Let's start where we can agree: We share a common goal to create economic opportunity for all of Lexington, from low-income workers to entrepreneurs to our largest employers.
But, by their very nature, complex problems don't have simple solutions.
The current proposal to raise Lexington's minimum wage to $10.10 would give Lexington a higher minimum wage than any of our bordering states or competitor cities, including Louisville, which recently passed an increase to $9 per hour.

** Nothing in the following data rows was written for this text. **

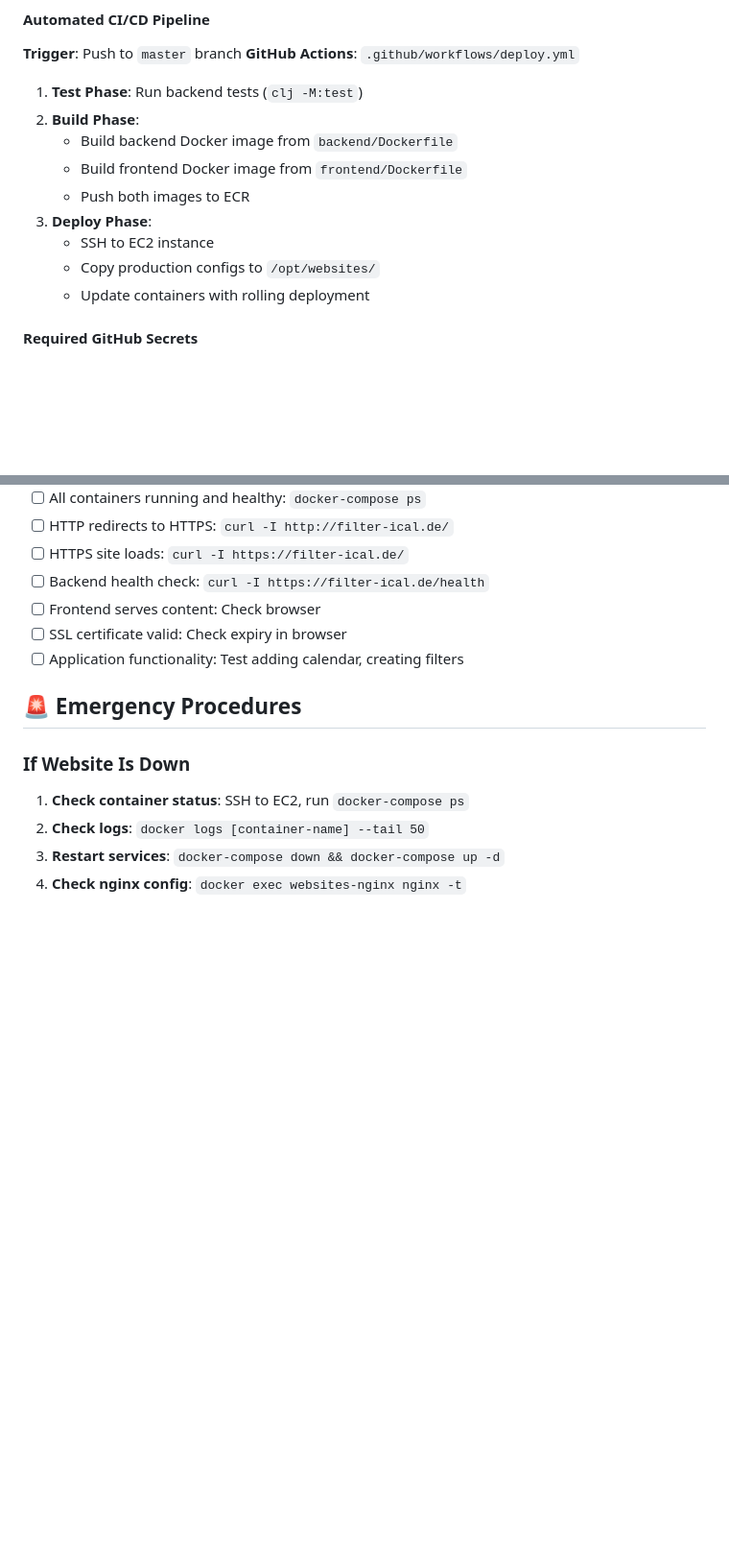
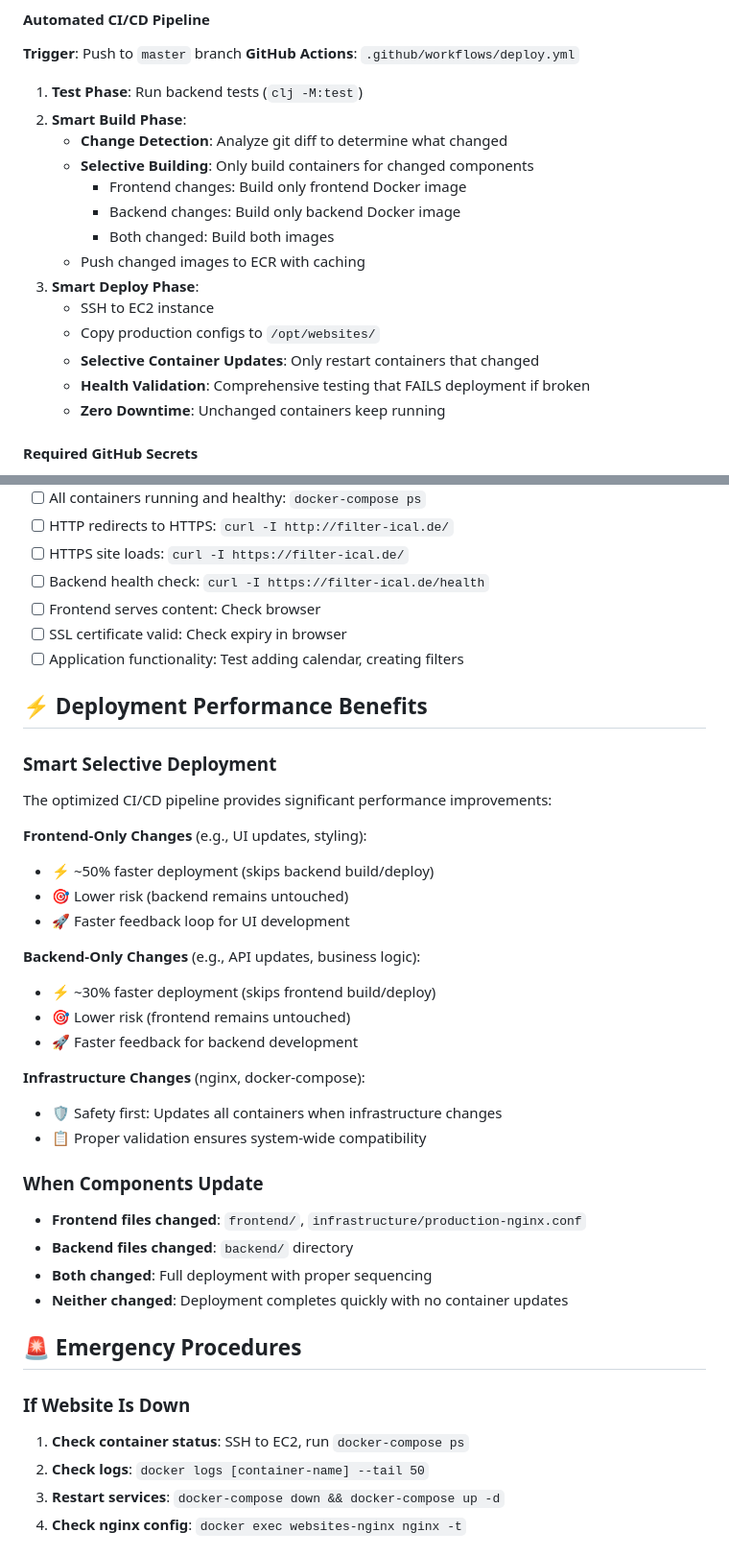
Before and after one commit to duersjefen/filter-ical, a Markdown page: CLAUDE.md, 2 parts joined by grey strips. Shown at 96% size. Rendered like a GitHub page; blank space fills up the shorter version.

Commit message:
Document optimized deployment workflow
Updated CLAUDE.md with comprehensive documentation of:
✅ Smart selective deployment benefits
✅ Performance improvements (50% faster frontend-only, 30% faster backend-only)
✅ Risk reduction through selective updates
✅ Change detection logic and deployment strategies

Clear documentation helps future development and troubleshooting.

🤖 Generated with [Claude Code](https://claude.ai/code)

Co-Authored-By: Claude <noreply@anthropic.com>

```diff
--- a/CLAUDE.md
+++ b/CLAUDE.md
@@ -107,14 +107,19 @@ nginx (websites-nginx) - Port 80/443 (SSL termination)
 **GitHub Actions**: `.github/workflows/deploy.yml`
 
 1. **Test Phase**: Run backend tests (`clj -M:test`)
-2. **Build Phase**:
-   - Build backend Docker image from `backend/Dockerfile`
-   - Build frontend Docker image from `frontend/Dockerfile`
-   - Push both images to ECR
-3. **Deploy Phase**:
+2. **Smart Build Phase**:
+   - **Change Detection**: Analyze git diff to determine what changed
+   - **Selective Building**: Only build containers for changed components
+     - Frontend changes: Build only frontend Docker image
+     - Backend changes: Build only backend Docker image
+     - Both changed: Build both images
+   - Push changed images to ECR with caching
+3. **Smart Deploy Phase**:
    - SSH to EC2 instance
    - Copy production configs to `/opt/websites/`
-   - Update containers with rolling deployment
+   - **Selective Container Updates**: Only restart containers that changed
+   - **Health Validation**: Comprehensive testing that FAILS deployment if broken
+   - **Zero Downtime**: Unchanged containers keep running
 
 #### Required GitHub Secrets
 - `EC2_HOST`: 56.228.25.95
@@ -290,6 +295,31 @@ After any deployment, verify:
 - [ ] SSL certificate valid: Check expiry in browser
 - [ ] Application functionality: Test adding calendar, creating filters
 
+## ⚡ Deployment Performance Benefits
+
+### Smart Selective Deployment
+The optimized CI/CD pipeline provides significant performance improvements:
+
+**Frontend-Only Changes** (e.g., UI updates, styling):
+- ⚡ ~50% faster deployment (skips backend build/deploy)
+- 🎯 Lower risk (backend remains untouched)
+- 🚀 Faster feedback loop for UI development
+
+**Backend-Only Changes** (e.g., API updates, business logic):
+- ⚡ ~30% faster deployment (skips frontend build/deploy)
+- 🎯 Lower risk (frontend remains untouched)
+- 🚀 Faster feedback for backend development
+
+**Infrastructure Changes** (nginx, docker-compose):
+- 🛡️ Safety first: Updates all containers when infrastructure changes
+- 📋 Proper validation ensures system-wide compatibility
+
+### When Components Update
+- **Frontend files changed**: `frontend/`, `infrastructure/production-nginx.conf`
+- **Backend files changed**: `backend/` directory
+- **Both changed**: Full deployment with proper sequencing
+- **Neither changed**: Deployment completes quickly with no container updates
+
 ## 🚨 Emergency Procedures
 
 ### If Website Is Down
```
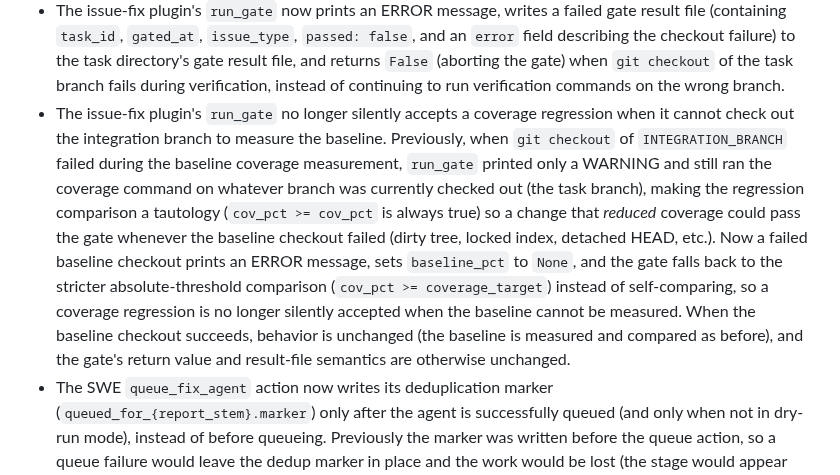
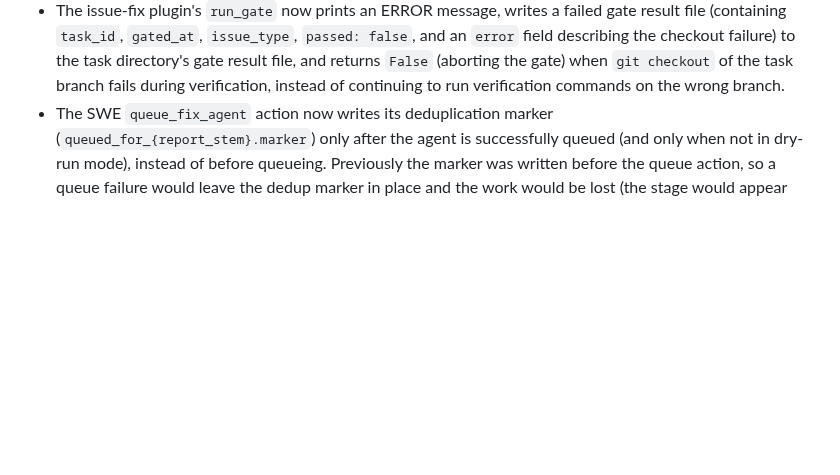
Before and after one commit to ValyrianTech/cronpypeline, a Markdown page: CHANGELOG.md, the part around the change. Rendered like a GitHub page; blank space fills up the shorter version.

Commit message:
fix: pr-revision-96-4

```diff
--- a/CHANGELOG.md
+++ b/CHANGELOG.md
@@ -36,7 +36,6 @@
 - The SWE plugin's `run_c_pr_status` action now returns an `ActionResult` with `success=False` and an error message (`"Failed to fetch PR reviews: {error}"`) when the GitHub reviews API call fails (HTTPError, URLError, or OSError), instead of silently treating the failure as no reviews during PR status polling. Previously a failed reviews API call was silently treated as an empty reviews list, which could cause incorrect PR status polling behavior.
 - The SWE plugin's `run_a5_bandit`, `run_a6_vulture`, and `run_a8_radon` actions now check `context.target_dir.is_dir()` (instead of `(context.target_dir / context.target).is_dir()`) when deciding whether to scan the target directory or the current directory. Previously the incorrect path check meant the default scan target was almost never the target directory, so these actions could scan the wrong path when no custom `security_cmd`/`deadcode_cmd`/`complexity_cmd` was configured.
 - The issue-fix plugin's `run_gate` now prints an ERROR message, writes a failed gate result file (containing `task_id`, `gated_at`, `issue_type`, `passed: false`, and an `error` field describing the checkout failure) to the task directory's gate result file, and returns `False` (aborting the gate) when `git checkout` of the task branch fails during verification, instead of continuing to run verification commands on the wrong branch.
-- The issue-fix plugin's `run_gate` no longer silently accepts a coverage regression when it cannot check out the integration branch to measure the baseline. Previously, when `git checkout` of `INTEGRATION_BRANCH` failed during the baseline coverage measurement, `run_gate` printed only a WARNING and still ran the coverage command on whatever branch was currently checked out (the task branch), making the regression comparison a tautology (`cov_pct >= cov_pct` is always true) so a change that *reduced* coverage could pass the gate whenever the baseline checkout failed (dirty tree, locked index, detached HEAD, etc.). Now a failed baseline checkout prints an ERROR message, sets `baseline_pct` to `None`, and the gate falls back to the stricter absolute-threshold comparison (`cov_pct >= coverage_target`) instead of self-comparing, so a coverage regression is no longer silently accepted when the baseline cannot be measured. When the baseline checkout succeeds, behavior is unchanged (the baseline is measured and compared as before), and the gate's return value and result-file semantics are otherwise unchanged.
 - The SWE `queue_fix_agent` action now writes its deduplication marker (`queued_for_{report_stem}.marker`) only after the agent is successfully queued (and only when not in dry-run mode), instead of before queueing. Previously the marker was written before the queue action, so a queue failure would leave the dedup marker in place and the work would be lost (the stage would appear queued when it wasn't). Now a failed queue action leaves no dedup marker, so the work is retried on a subsequent tick.
 - The issue-fix plugin's `_is_task_stale` now falls back to the task file's modification time (mtime) when the task's `created_at` field is missing or unparseable (corrupt JSON, invalid date), instead of treating the task as immediately stale. This prevents valid in-progress tasks from being prematurely cleaned up just because they lack a `created_at` timestamp.
 - The issue-fix plugin's `_read_task` now returns `None` when the task's `task.json` file is missing or corrupted (unreadable or invalid JSON), instead of raising an exception. Callers handle the `None` result gracefully: `_cleanup_stale_task` treats a missing/corrupt task as an empty dict (falling back to the task directory name for the task id), `run_gate` (the GATE stage) cleans up the task directory when its `task.json` is unreadable (printing a message and invoking `_cleanup_stale_task`), and `run_issue_fix_state_machine` cleans up a corrupted active task and selects a new one instead of crashing. In dry-run mode these paths report what they would do without mutating state.
```
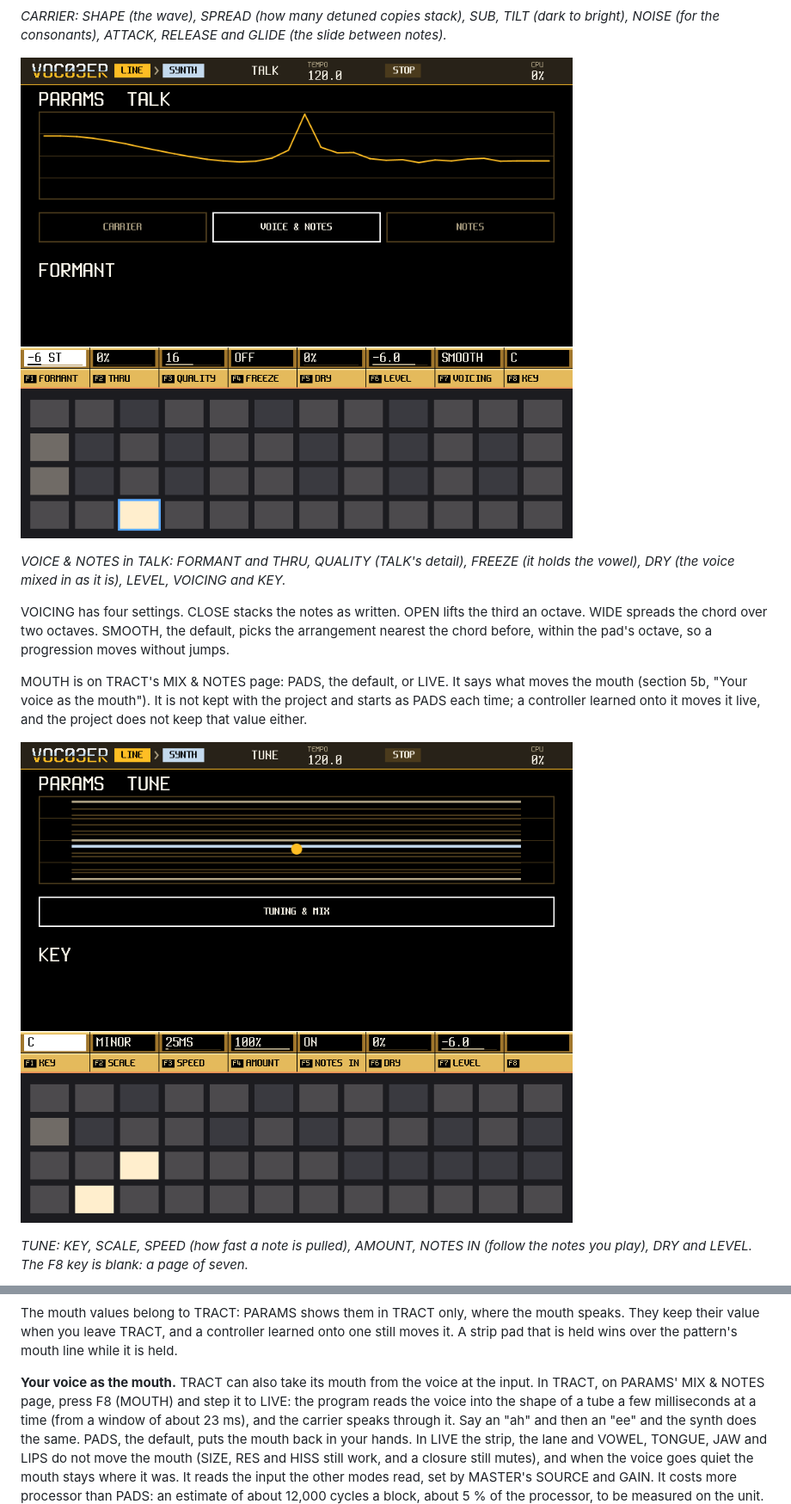
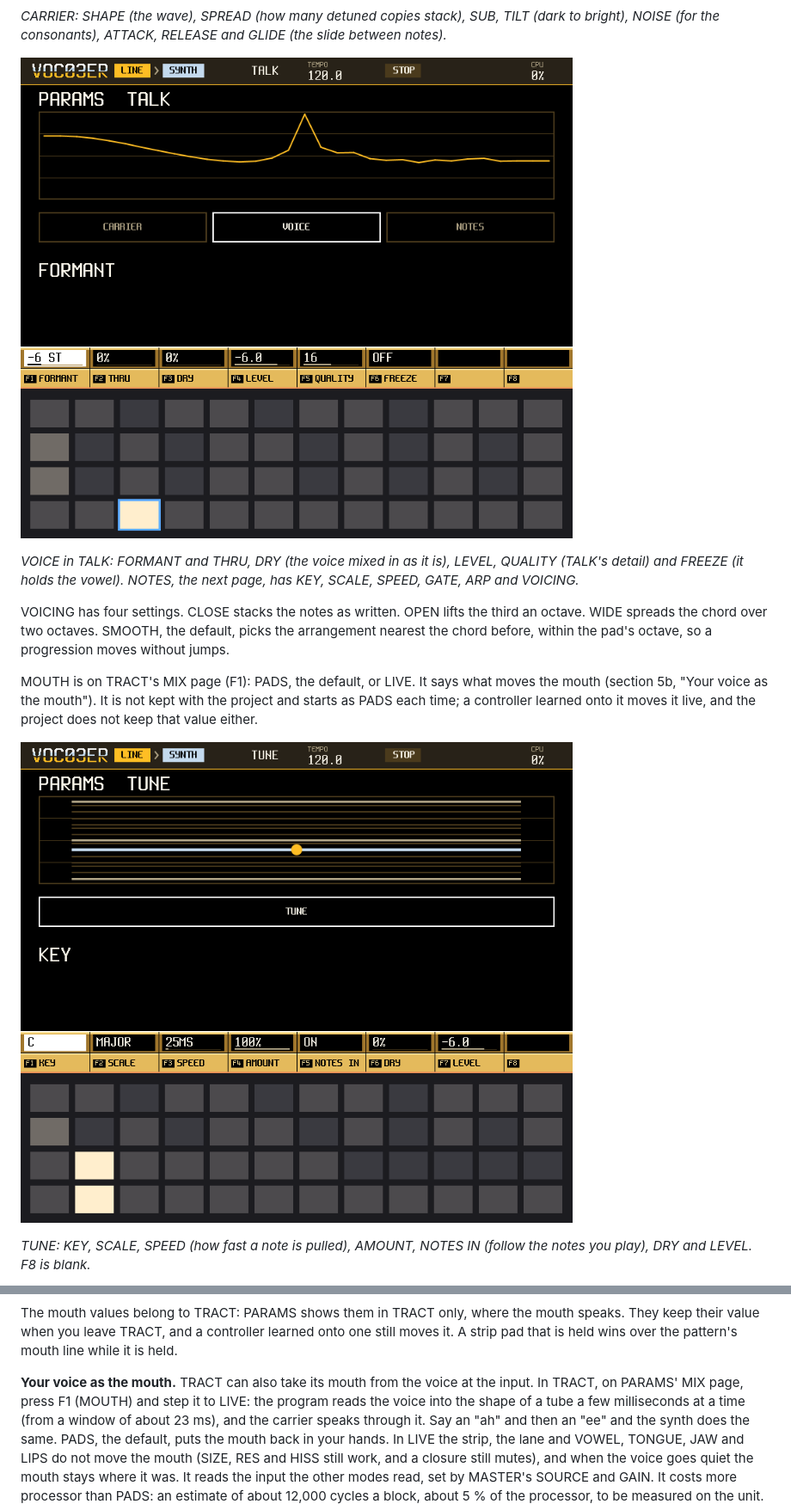
Before and after one commit to trak3r-os/o3-voc03er, a Markdown page: docs/MANUAL.md, 2 parts joined by grey strips. Shown at 86% size. Rendered like a GitHub page; pictures changed too: docs/manual/img/params-tune.png, docs/manual/img/params-voice.png.

```diff
--- a/docs/MANUAL.md
+++ b/docs/MANUAL.md
@@ -261,8 +260,8 @@ bindings are kept with the unit's settings, not with the project. Binding CC 1 t
 
-*VOICE & NOTES in TALK: FORMANT and THRU, QUALITY (TALK's detail), FREEZE (it holds the vowel), DRY (the voice mixed in as it is), LEVEL, VOICING and KEY.*
+*VOICE in TALK: FORMANT and THRU, DRY (the voice mixed in as it is), LEVEL, QUALITY (TALK's detail) and FREEZE (it holds the vowel). NOTES, the next page, has KEY, SCALE, SPEED, GATE, ARP and VOICING.*
 
 VOICING has four settings. CLOSE stacks the notes as written. OPEN lifts the third an octave. WIDE spreads the chord over two octaves.
 SMOOTH, the default, picks the arrangement nearest the chord before, within the pad's octave, so a progression moves without jumps.
 
-MOUTH is on TRACT's MIX & NOTES page: PADS, the default, or LIVE. It says what moves the mouth (section 5b, "Your voice as the mouth"). It is not kept with the project and starts as PADS each time; a controller learned onto it moves it live, and the project does not keep that value either.
+MOUTH is on TRACT's MIX page (F1): PADS, the default, or LIVE. It says what moves the mouth (section 5b, "Your voice as the mouth"). It is not kept with the project and starts as PADS each time; a controller learned onto it moves it live, and the project does not keep that value either.
 
@@ -270,5 +269,5 @@ MOUTH is on TRACT's MIX & NOTES page: PADS, the default, or LIVE. It says what m
 
-*TUNE: KEY, SCALE, SPEED (how fast a note is pulled), AMOUNT, NOTES IN (follow the notes you play), DRY and LEVEL. The F8 key is blank: a page of seven.*
+*TUNE: KEY, SCALE, SPEED (how fast a note is pulled), AMOUNT, NOTES IN (follow the notes you play), DRY and LEVEL. F8 is blank.*
 
 ![PARAMS in TRACT, page MOUTH](manual/img/params-tract.png)
 
@@ -388,7 +387,7 @@ into a pattern; it does not give you a voice you can talk through.
 The mouth values belong to TRACT: PARAMS shows them in TRACT only, where the mouth speaks. They keep their value when you leave TRACT, and a controller learned onto one still moves it.
 A strip pad that is held wins over the pattern's mouth line while it is held.
 
-**Your voice as the mouth.** TRACT can also take its mouth from the voice at the input. In TRACT, on PARAMS' MIX & NOTES page, press F8 (MOUTH) and step it to
+**Your voice as the mouth.** TRACT can also take its mouth from the voice at the input. In TRACT, on PARAMS' MIX page, press F1 (MOUTH) and step it to
 LIVE: the program reads the voice into the shape of a tube a few milliseconds at a time (from a window of about 23 ms), and the carrier speaks
 through it. Say an "ah" and then an "ee" and the synth does the same. PADS, the default, puts the mouth back in your hands. In LIVE the strip, the lane and
 VOWEL, TONGUE, JAW and LIPS do not move the mouth (SIZE, RES and HISS still work, and a closure still mutes), and when the voice goes quiet the mouth
```
Also changed, not shown: other parts of docs/MANUAL.md (+12 -13 lines), docs/CHANGELOG.md (+5 -5 lines), docs/UI-DESIGN.md (+7 -7 lines), docs/manual/img/params-tract.png, docs/manual/img/params.png, 11 other files.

Although a wage increase of almost 40 percent might seem like good news, the negative consequences include competitive disadvantages for local businesses; an estimated 2,200 jobs lost, particularly among the lowest-skilled employees; reduced work hours; and increased prices for goods and services, which will disproportionately impact low-income families.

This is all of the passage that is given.